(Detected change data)

========================================

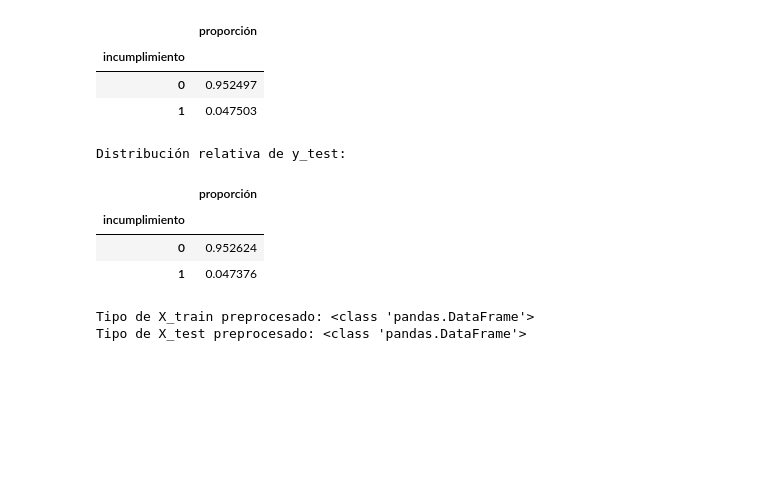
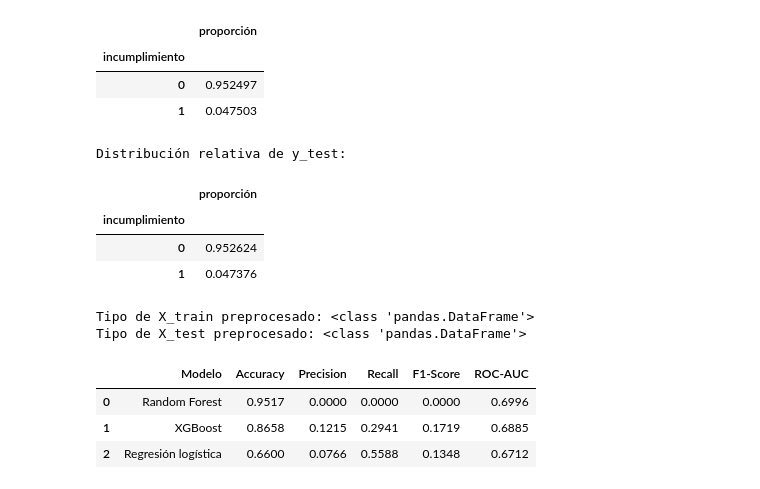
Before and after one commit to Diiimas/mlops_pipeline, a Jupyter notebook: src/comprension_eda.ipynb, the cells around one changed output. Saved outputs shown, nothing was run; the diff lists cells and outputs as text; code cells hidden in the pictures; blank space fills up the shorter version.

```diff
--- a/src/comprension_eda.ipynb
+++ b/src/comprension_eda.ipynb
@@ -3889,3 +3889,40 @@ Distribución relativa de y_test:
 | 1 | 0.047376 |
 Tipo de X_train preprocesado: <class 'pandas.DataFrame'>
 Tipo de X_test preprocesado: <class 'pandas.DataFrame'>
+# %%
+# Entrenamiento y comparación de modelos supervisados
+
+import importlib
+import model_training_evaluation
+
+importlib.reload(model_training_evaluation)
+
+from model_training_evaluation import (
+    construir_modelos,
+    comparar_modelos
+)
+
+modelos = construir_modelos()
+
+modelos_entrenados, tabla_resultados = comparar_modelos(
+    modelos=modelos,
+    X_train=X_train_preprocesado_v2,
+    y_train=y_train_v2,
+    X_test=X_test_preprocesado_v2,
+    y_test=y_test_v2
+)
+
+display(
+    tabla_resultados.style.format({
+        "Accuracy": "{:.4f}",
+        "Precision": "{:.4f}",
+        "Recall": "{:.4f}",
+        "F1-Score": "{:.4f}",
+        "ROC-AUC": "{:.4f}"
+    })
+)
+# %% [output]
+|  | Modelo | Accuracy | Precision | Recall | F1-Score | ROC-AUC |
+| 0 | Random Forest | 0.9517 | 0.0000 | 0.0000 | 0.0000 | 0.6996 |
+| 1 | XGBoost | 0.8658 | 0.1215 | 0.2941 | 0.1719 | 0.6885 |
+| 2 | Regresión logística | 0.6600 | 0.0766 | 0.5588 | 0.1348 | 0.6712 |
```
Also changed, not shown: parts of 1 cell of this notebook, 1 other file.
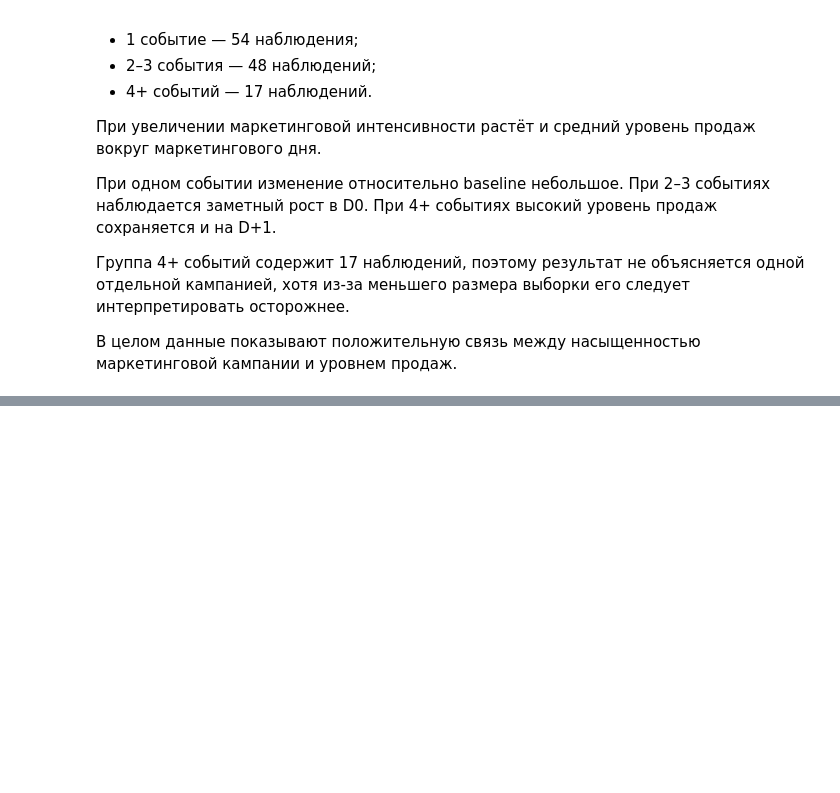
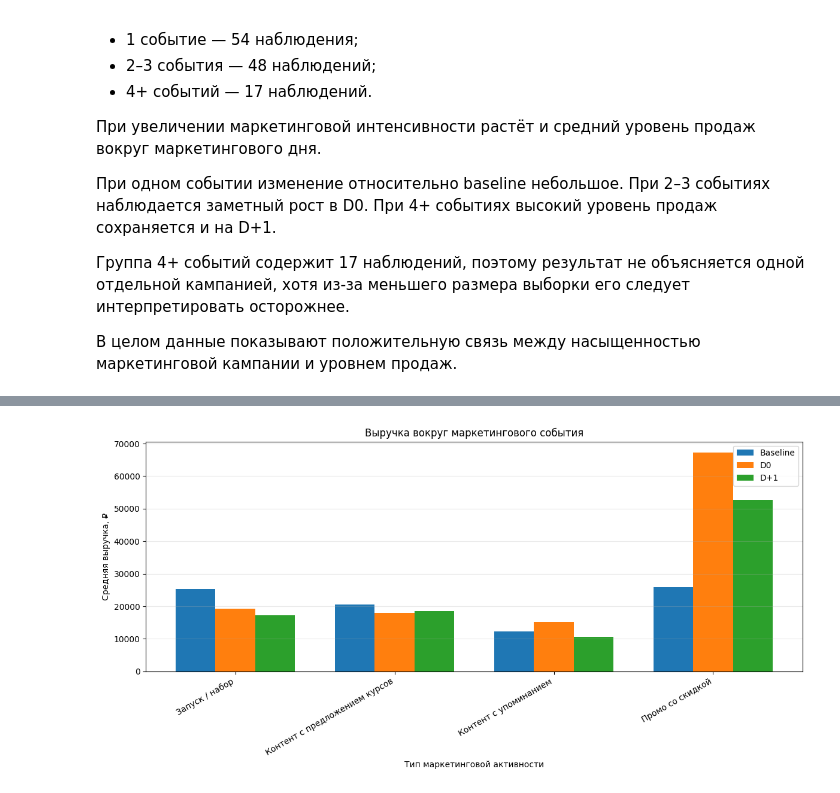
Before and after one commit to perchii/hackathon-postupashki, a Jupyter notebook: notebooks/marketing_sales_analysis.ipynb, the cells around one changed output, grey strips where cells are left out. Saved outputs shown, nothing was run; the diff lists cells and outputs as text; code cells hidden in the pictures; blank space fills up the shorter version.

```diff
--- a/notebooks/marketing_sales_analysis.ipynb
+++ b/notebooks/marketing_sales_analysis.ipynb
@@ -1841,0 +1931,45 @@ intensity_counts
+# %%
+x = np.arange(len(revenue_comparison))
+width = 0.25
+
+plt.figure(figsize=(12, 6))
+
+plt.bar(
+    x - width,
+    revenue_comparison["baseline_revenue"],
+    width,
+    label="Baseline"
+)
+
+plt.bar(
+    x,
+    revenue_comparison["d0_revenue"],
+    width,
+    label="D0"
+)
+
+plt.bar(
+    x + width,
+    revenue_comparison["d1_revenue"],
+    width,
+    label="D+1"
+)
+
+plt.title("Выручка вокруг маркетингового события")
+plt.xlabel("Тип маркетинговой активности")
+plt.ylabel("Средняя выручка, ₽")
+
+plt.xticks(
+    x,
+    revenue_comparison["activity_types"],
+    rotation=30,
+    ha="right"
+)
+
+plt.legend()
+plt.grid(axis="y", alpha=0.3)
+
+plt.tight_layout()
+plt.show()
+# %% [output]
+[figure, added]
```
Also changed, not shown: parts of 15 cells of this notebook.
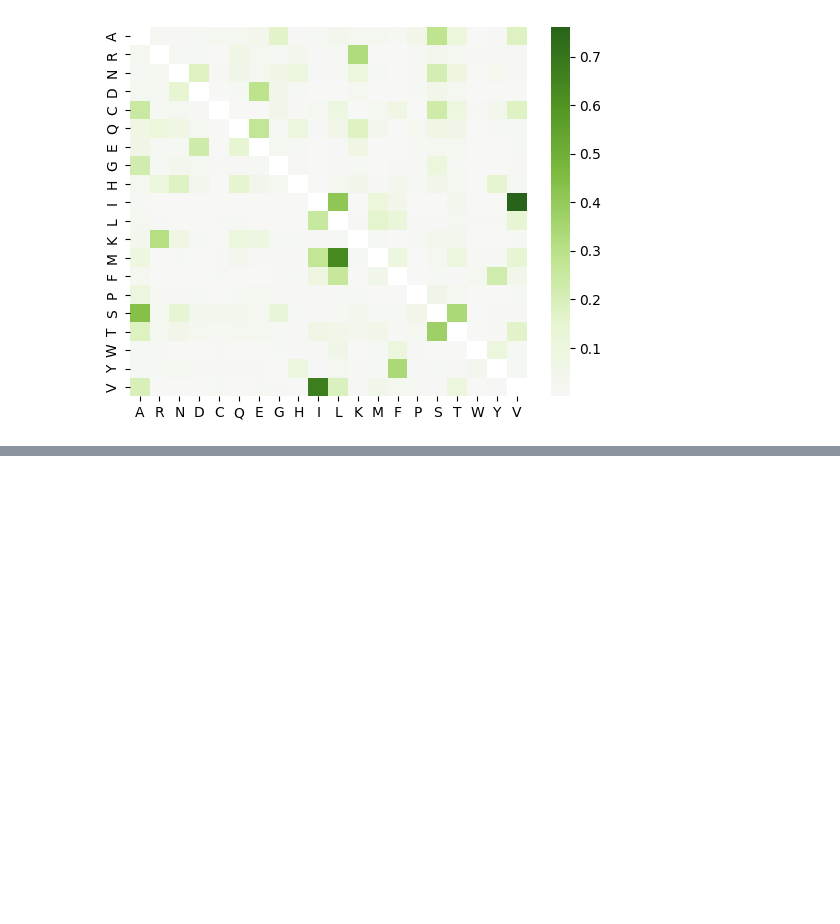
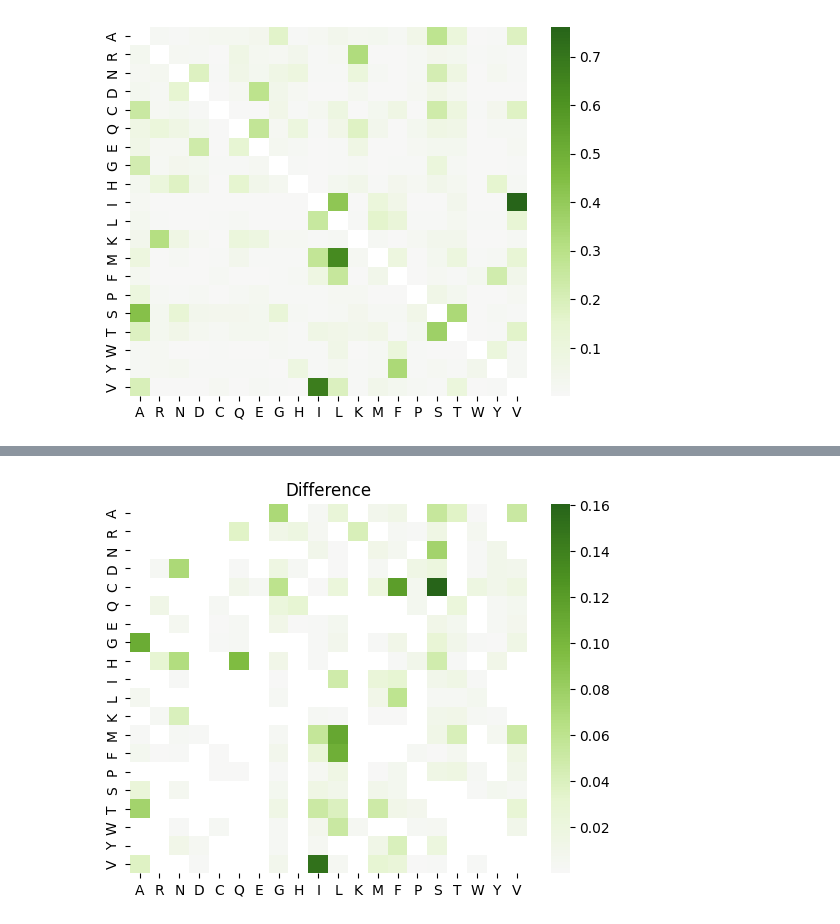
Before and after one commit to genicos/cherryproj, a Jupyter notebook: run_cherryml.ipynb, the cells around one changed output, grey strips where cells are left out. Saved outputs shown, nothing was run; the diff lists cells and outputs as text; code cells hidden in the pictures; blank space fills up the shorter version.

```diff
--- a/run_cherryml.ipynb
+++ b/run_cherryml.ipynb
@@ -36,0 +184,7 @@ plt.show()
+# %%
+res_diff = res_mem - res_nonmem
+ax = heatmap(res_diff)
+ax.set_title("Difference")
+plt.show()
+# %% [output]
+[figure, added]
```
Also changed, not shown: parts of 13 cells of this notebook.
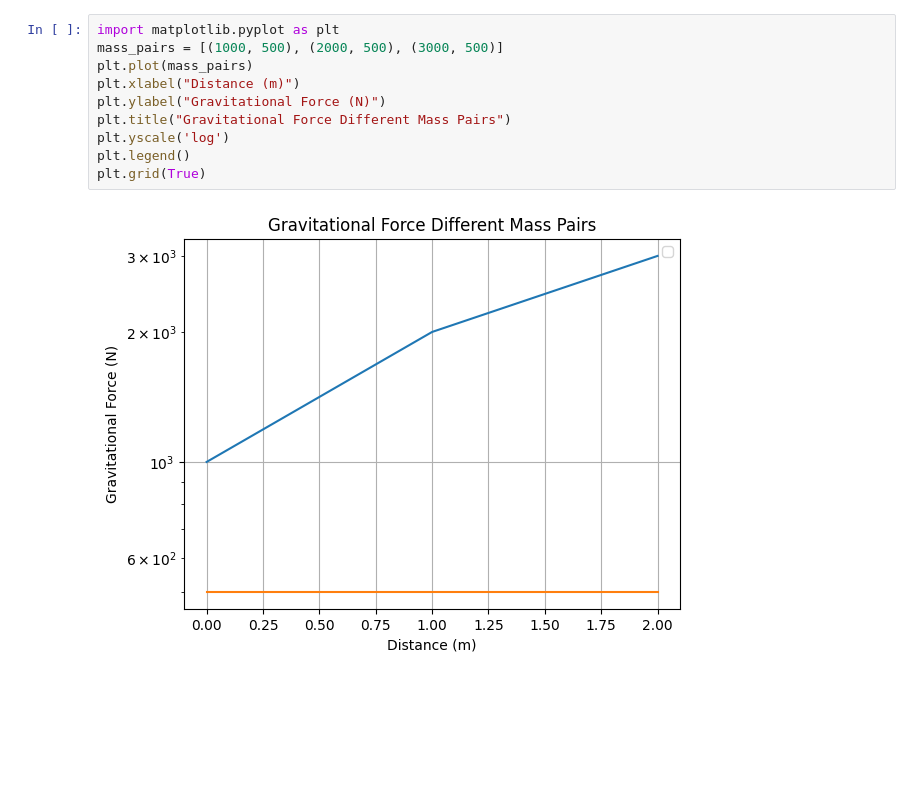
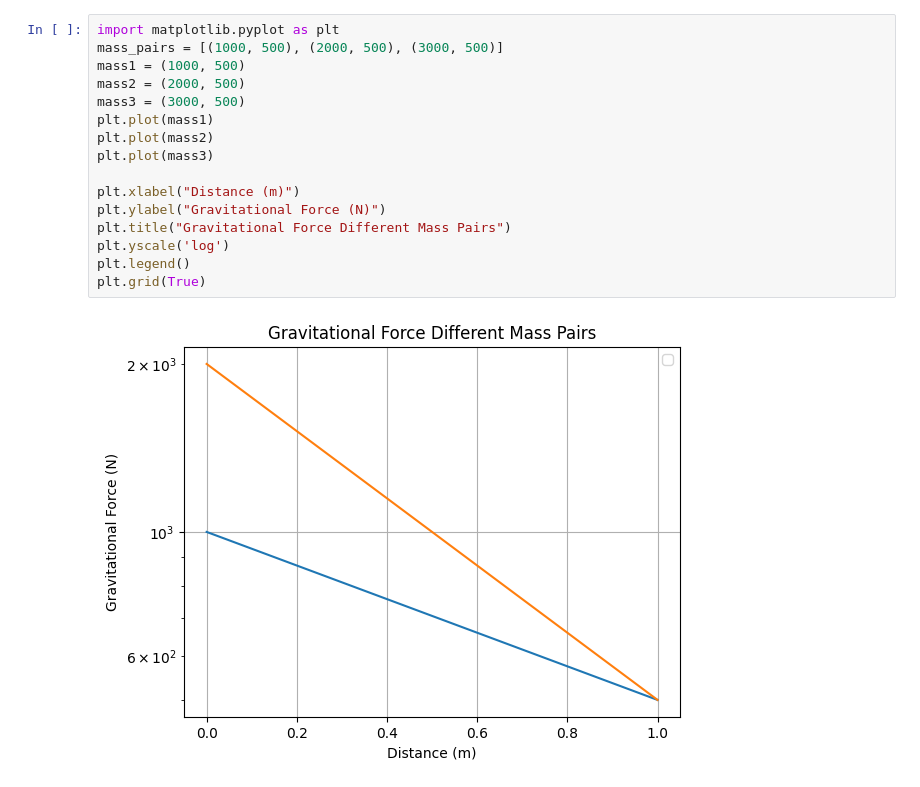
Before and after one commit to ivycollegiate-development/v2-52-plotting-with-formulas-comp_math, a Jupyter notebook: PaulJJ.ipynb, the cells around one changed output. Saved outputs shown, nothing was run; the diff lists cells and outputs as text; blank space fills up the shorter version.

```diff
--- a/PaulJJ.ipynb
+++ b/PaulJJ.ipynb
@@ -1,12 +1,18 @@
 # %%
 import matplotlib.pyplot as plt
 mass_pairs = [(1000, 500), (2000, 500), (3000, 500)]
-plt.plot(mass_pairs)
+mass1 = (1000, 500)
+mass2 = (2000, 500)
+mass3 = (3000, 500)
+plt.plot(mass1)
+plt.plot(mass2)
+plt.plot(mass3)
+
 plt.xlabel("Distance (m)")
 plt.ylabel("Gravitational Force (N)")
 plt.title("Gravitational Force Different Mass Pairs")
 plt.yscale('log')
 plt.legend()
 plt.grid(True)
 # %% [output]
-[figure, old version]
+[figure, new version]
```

========================================

→ What to do:
Could the data above be reproduced exactly, with the pictures left out?

→ Result of this task:
Before and after one commit to Diiimas/mlops_pipeline, a Jupyter notebook: src/comprension_eda.ipynb, the cells around one changed output. Saved outputs shown, nothing was run; the diff lists cells and outputs as text; code cells hidden in the pictures; blank space fills up the shorter version.

```diff
--- a/src/comprension_eda.ipynb
+++ b/src/comprension_eda.ipynb
@@ -3889,3 +3889,40 @@ Distribución relativa de y_test:
 | 1 | 0.047376 |
 Tipo de X_train preprocesado: <class 'pandas.DataFrame'>
 Tipo de X_test preprocesado: <class 'pandas.DataFrame'>
+# %%
+# Entrenamiento y comparación de modelos supervisados
+
+import importlib
+import model_training_evaluation
+
+importlib.reload(model_training_evaluation)
+
+from model_training_evaluation import (
+    construir_modelos,
+    comparar_modelos
+)
+
+modelos = construir_modelos()
+
+modelos_entrenados, tabla_resultados = comparar_modelos(
+    modelos=modelos,
+    X_train=X_train_preprocesado_v2,
+    y_train=y_train_v2,
+    X_test=X_test_preprocesado_v2,
+    y_test=y_test_v2
+)
+
+display(
+    tabla_resultados.style.format({
+        "Accuracy": "{:.4f}",
+        "Precision": "{:.4f}",
+        "Recall": "{:.4f}",
+        "F1-Score": "{:.4f}",
+        "ROC-AUC": "{:.4f}"
+    })
+)
+# %% [output]
+|  | Modelo | Accuracy | Precision | Recall | F1-Score | ROC-AUC |
+| 0 | Random Forest | 0.9517 | 0.0000 | 0.0000 | 0.0000 | 0.6996 |
+| 1 | XGBoost | 0.8658 | 0.1215 | 0.2941 | 0.1719 | 0.6885 |
+| 2 | Regresión logística | 0.6600 | 0.0766 | 0.5588 | 0.1348 | 0.6712 |
```
Also changed, not shown: parts of 1 cell of this notebook, 1 other file.
Before and after one commit to perchii/hackathon-postupashki, a Jupyter notebook: notebooks/marketing_sales_analysis.ipynb, the cells around one changed output, grey strips where cells are left out. Saved outputs shown, nothing was run; the diff lists cells and outputs as text; code cells hidden in the pictures; blank space fills up the shorter version.

```diff
--- a/notebooks/marketing_sales_analysis.ipynb
+++ b/notebooks/marketing_sales_analysis.ipynb
@@ -1841,0 +1931,45 @@ intensity_counts
+# %%
+x = np.arange(len(revenue_comparison))
+width = 0.25
+
+plt.figure(figsize=(12, 6))
+
+plt.bar(
+    x - width,
+    revenue_comparison["baseline_revenue"],
+    width,
+    label="Baseline"
+)
+
+plt.bar(
+    x,
+    revenue_comparison["d0_revenue"],
+    width,
+    label="D0"
+)
+
+plt.bar(
+    x + width,
+    revenue_comparison["d1_revenue"],
+    width,
+    label="D+1"
+)
+
+plt.title("Выручка вокруг маркетингового события")
+plt.xlabel("Тип маркетинговой активности")
+plt.ylabel("Средняя выручка, ₽")
+
+plt.xticks(
+    x,
+    revenue_comparison["activity_types"],
+    rotation=30,
+    ha="right"
+)
+
+plt.legend()
+plt.grid(axis="y", alpha=0.3)
+
+plt.tight_layout()
+plt.show()
+# %% [output]
+[figure, added]
```
Also changed, not shown: parts of 15 cells of this notebook.
Before and after one commit to genicos/cherryproj, a Jupyter notebook: run_cherryml.ipynb, the cells around one changed output, grey strips where cells are left out. Saved outputs shown, nothing was run; the diff lists cells and outputs as text; code cells hidden in the pictures; blank space fills up the shorter version.

```diff
--- a/run_cherryml.ipynb
+++ b/run_cherryml.ipynb
@@ -36,0 +184,7 @@ plt.show()
+# %%
+res_diff = res_mem - res_nonmem
+ax = heatmap(res_diff)
+ax.set_title("Difference")
+plt.show()
+# %% [output]
+[figure, added]
```
Also changed, not shown: parts of 13 cells of this notebook.
Before and after one commit to ivycollegiate-development/v2-52-plotting-with-formulas-comp_math, a Jupyter notebook: PaulJJ.ipynb, the cells around one changed output. Saved outputs shown, nothing was run; the diff lists cells and outputs as text; blank space fills up the shorter version.

```diff
--- a/PaulJJ.ipynb
+++ b/PaulJJ.ipynb
@@ -1,12 +1,18 @@
 # %%
 import matplotlib.pyplot as plt
 mass_pairs = [(1000, 500), (2000, 500), (3000, 500)]
-plt.plot(mass_pairs)
+mass1 = (1000, 500)
+mass2 = (2000, 500)
+mass3 = (3000, 500)
+plt.plot(mass1)
+plt.plot(mass2)
+plt.plot(mass3)
+
 plt.xlabel("Distance (m)")
 plt.ylabel("Gravitational Force (N)")
 plt.title("Gravitational Force Different Mass Pairs")
 plt.yscale('log')
 plt.legend()
 plt.grid(True)
 # %% [output]
-[figure, old version]
+[figure, new version]
```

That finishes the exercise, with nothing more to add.